Work request: Extract every entry word for word. Skip the pictures.
START Information shown
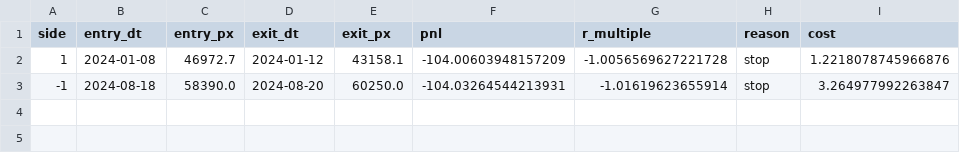
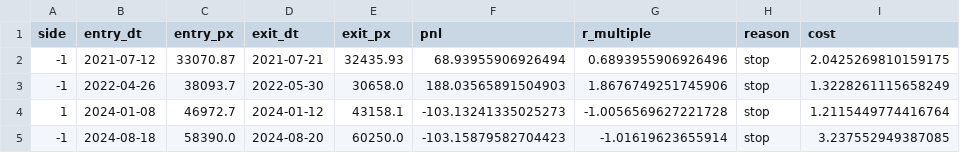
Before and after one commit to Lulushu12/tradingstudy, a CSV file: TheSecretMindset/backtest/results/trades_s4.csv, drawn as a sheet.

```diff
--- a/TheSecretMindset/backtest/results/trades_s4.csv
+++ b/TheSecretMindset/backtest/results/trades_s4.csv
@@ -1,3 +1,5 @@
 side,entry_dt,entry_px,exit_dt,exit_px,pnl,r_multiple,reason,cost
-1,2024-01-08,46972.7,2024-01-12,43158.1,-104.00603948157209,-1.0056569627221728,stop,1.2218078745966876
--1,2024-08-18,58390.0,2024-08-20,60250.0,-104.03264544213931,-1.01619623655914,stop,3.264977992263847
+-1,2021-07-12,33070.87,2021-07-21,32435.93,68.93955906926494,0.6893955906926496,stop,2.0425269810159175
+-1,2022-04-26,38093.7,2022-05-30,30658.0,188.03565891504903,1.8676749251745906,stop,1.3228261115658249
+1,2024-01-08,46972.7,2024-01-12,43158.1,-103.13241335025273,-1.0056569627221728,stop,1.2115449774416764
+-1,2024-08-18,58390.0,2024-08-20,60250.0,-103.15879582704423,-1.01619623655914,stop,3.237552949387085
```
Also changed, not shown: TheSecretMindset/backtest/results/cost_sweep.csv, TheSecretMindset/backtest/results/summary.csv, 10 other files.
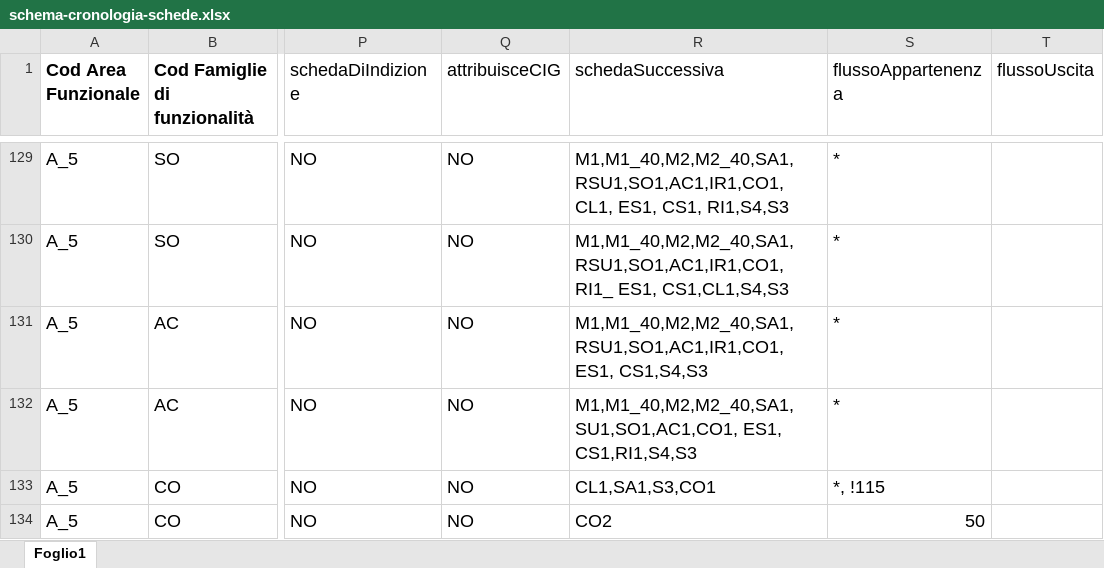
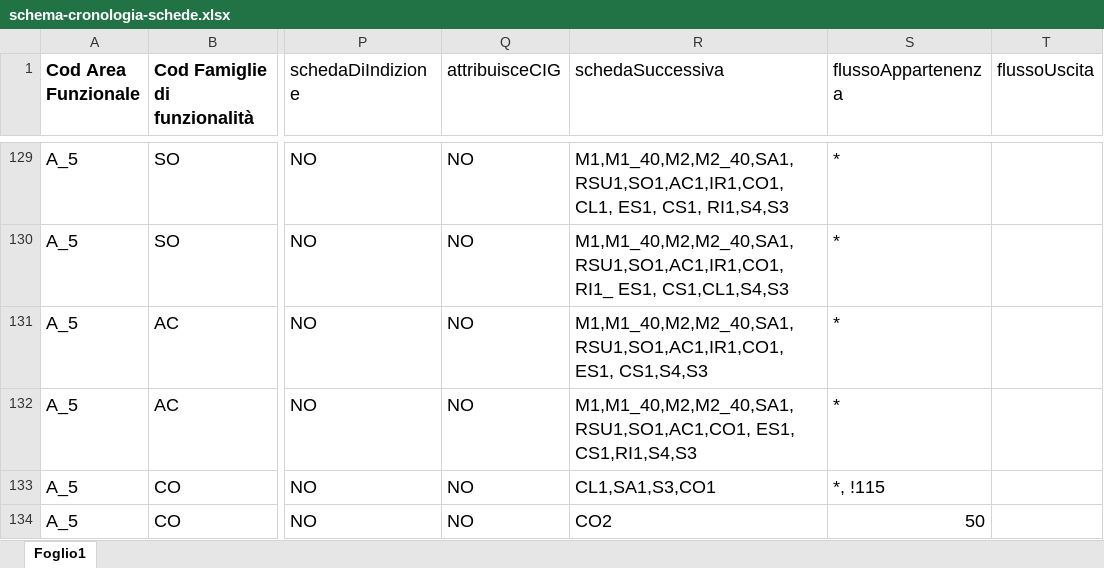
Before and after one commit to anticorruzione-test/npa, an Excel workbook: docs/orchestratore/schema-cronologia-schede.xlsx, sheet Foglio1, drawn as a sheet; only a part is shown, gaps mark what is left out; values as stored, in another font and other column widths than the file's, no borders; the diff names each change by its address in the sheet, - before the commit and + after, or states it on an @@ line.

Commit message:
ticket 59196

```diff
--- a/docs/orchestratore/schema-cronologia-schede.xlsx (sheet Foglio1)
+++ b/docs/orchestratore/schema-cronologia-schede.xlsx (sheet Foglio1)
-R132 (schedaSuccessiva): M1,M1_40,M2,M2_40,SA1,SU1,SO1,AC1,CO1, ES1, CS1,RI1,S4,S3
+R132 (schedaSuccessiva): M1,M1_40,M2,M2_40,SA1,RSU1,SO1,AC1,CO1, ES1, CS1,RI1,S4,S3
```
END Information shown
Response to this exercise:
Before and after one commit to Lulushu12/tradingstudy, a CSV file: TheSecretMindset/backtest/results/trades_s4.csv, drawn as a sheet.

```diff
--- a/TheSecretMindset/backtest/results/trades_s4.csv
+++ b/TheSecretMindset/backtest/results/trades_s4.csv
@@ -1,3 +1,5 @@
 side,entry_dt,entry_px,exit_dt,exit_px,pnl,r_multiple,reason,cost
-1,2024-01-08,46972.7,2024-01-12,43158.1,-104.00603948157209,-1.0056569627221728,stop,1.2218078745966876
--1,2024-08-18,58390.0,2024-08-20,60250.0,-104.03264544213931,-1.01619623655914,stop,3.264977992263847
+-1,2021-07-12,33070.87,2021-07-21,32435.93,68.93955906926494,0.6893955906926496,stop,2.0425269810159175
+-1,2022-04-26,38093.7,2022-05-30,30658.0,188.03565891504903,1.8676749251745906,stop,1.3228261115658249
+1,2024-01-08,46972.7,2024-01-12,43158.1,-103.13241335025273,-1.0056569627221728,stop,1.2115449774416764
+-1,2024-08-18,58390.0,2024-08-20,60250.0,-103.15879582704423,-1.01619623655914,stop,3.237552949387085
```
Also changed, not shown: TheSecretMindset/backtest/results/cost_sweep.csv, TheSecretMindset/backtest/results/summary.csv, 10 other files.
Before and after one commit to anticorruzione-test/npa, an Excel workbook: docs/orchestratore/schema-cronologia-schede.xlsx, sheet Foglio1, drawn as a sheet; only a part is shown, gaps mark what is left out; values as stored, in another font and other column widths than the file's, no borders; the diff names each change by its address in the sheet, - before the commit and + after, or states it on an @@ line.

Commit message:
ticket 59196

```diff
--- a/docs/orchestratore/schema-cronologia-schede.xlsx (sheet Foglio1)
+++ b/docs/orchestratore/schema-cronologia-schede.xlsx (sheet Foglio1)
-R132 (schedaSuccessiva): M1,M1_40,M2,M2_40,SA1,SU1,SO1,AC1,CO1, ES1, CS1,RI1,S4,S3
+R132 (schedaSuccessiva): M1,M1_40,M2,M2_40,SA1,RSU1,SO1,AC1,CO1, ES1, CS1,RI1,S4,S3
```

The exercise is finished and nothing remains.